Each line in the records below that has the word "html" should be copied.

=== Begin Enclosure ===

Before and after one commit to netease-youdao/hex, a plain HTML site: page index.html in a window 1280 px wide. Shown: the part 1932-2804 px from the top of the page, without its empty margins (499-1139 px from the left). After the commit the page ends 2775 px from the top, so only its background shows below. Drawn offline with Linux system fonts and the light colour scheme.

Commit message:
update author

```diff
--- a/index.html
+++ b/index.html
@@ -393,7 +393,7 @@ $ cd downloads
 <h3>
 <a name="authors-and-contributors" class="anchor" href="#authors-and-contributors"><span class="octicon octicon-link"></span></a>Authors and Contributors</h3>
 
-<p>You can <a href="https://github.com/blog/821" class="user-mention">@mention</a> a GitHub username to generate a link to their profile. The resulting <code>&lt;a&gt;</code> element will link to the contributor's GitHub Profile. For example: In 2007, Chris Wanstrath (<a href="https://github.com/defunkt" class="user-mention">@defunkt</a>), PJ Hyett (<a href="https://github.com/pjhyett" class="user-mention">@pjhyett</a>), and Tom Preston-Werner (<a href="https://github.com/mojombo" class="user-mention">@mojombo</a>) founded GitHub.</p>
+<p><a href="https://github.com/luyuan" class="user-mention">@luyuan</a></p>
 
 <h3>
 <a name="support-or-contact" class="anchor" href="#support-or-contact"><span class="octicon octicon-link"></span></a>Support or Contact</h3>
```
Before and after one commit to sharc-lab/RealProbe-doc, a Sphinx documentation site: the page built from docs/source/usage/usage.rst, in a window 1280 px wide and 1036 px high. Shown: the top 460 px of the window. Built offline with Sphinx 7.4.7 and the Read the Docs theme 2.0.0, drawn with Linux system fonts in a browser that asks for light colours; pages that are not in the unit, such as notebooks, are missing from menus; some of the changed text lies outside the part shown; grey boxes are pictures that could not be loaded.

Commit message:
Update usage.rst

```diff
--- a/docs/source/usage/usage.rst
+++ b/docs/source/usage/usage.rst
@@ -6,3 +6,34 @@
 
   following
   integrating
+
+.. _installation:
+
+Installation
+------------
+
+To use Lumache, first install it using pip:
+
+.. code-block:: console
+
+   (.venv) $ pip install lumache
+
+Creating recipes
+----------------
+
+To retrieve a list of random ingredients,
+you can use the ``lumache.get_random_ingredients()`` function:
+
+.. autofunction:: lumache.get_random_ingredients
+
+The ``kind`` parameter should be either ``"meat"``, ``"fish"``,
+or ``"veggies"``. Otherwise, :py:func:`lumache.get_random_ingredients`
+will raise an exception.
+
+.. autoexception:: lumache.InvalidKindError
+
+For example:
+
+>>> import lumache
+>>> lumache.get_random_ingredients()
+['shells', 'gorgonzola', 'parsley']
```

=== End Enclosure ===

Solution for this problem:
Before and after one commit to netease-youdao/hex, a plain HTML site: page index.html in a window 1280 px wide. Shown: the part 1932-2804 px from the top of the page, without its empty margins (499-1139 px from the left). After the commit the page ends 2775 px from the top, so only its background shows below. Drawn offline with Linux system fonts and the light colour scheme.
--- a/index.html
+++ b/index.html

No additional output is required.